**Your objective**
Which lines of the records contain "olsres"? Collect every one of them.

[[ Provided records open ]]

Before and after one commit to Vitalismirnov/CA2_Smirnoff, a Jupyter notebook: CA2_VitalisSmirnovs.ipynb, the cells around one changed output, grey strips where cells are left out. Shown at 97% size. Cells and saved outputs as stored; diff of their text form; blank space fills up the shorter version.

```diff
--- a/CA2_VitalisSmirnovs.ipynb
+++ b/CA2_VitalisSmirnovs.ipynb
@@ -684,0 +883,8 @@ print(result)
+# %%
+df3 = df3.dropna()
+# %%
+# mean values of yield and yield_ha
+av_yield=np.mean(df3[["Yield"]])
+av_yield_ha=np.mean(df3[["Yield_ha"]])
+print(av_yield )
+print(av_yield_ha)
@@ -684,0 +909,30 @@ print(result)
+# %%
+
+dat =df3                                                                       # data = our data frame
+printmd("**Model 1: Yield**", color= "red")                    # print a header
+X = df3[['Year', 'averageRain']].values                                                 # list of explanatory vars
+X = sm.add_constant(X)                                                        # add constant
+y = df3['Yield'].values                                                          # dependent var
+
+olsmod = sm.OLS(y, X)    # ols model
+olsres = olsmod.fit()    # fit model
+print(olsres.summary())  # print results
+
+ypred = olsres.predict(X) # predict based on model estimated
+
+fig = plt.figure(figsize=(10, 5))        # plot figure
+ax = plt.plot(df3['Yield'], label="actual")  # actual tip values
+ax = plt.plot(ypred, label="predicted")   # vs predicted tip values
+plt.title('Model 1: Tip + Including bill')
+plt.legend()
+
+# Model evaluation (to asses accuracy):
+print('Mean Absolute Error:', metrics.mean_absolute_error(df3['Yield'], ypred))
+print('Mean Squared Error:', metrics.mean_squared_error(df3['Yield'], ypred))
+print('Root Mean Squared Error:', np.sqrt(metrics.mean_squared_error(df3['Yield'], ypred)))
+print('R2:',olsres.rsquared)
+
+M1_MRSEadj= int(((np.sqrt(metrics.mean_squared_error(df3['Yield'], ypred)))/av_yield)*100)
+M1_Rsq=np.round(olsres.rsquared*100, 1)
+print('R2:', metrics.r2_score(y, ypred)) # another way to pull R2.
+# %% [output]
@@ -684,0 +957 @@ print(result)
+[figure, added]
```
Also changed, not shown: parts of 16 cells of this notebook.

[[ Provided records closed ]]

**Exercise answer**
+olsres = olsmod.fit()    # fit model
+print(olsres.summary())  # print results
+ypred = olsres.predict(X) # predict based on model estimated
+print('R2:',olsres.rsquared)
+M1_Rsq=np.round(olsres.rsquared*100, 1)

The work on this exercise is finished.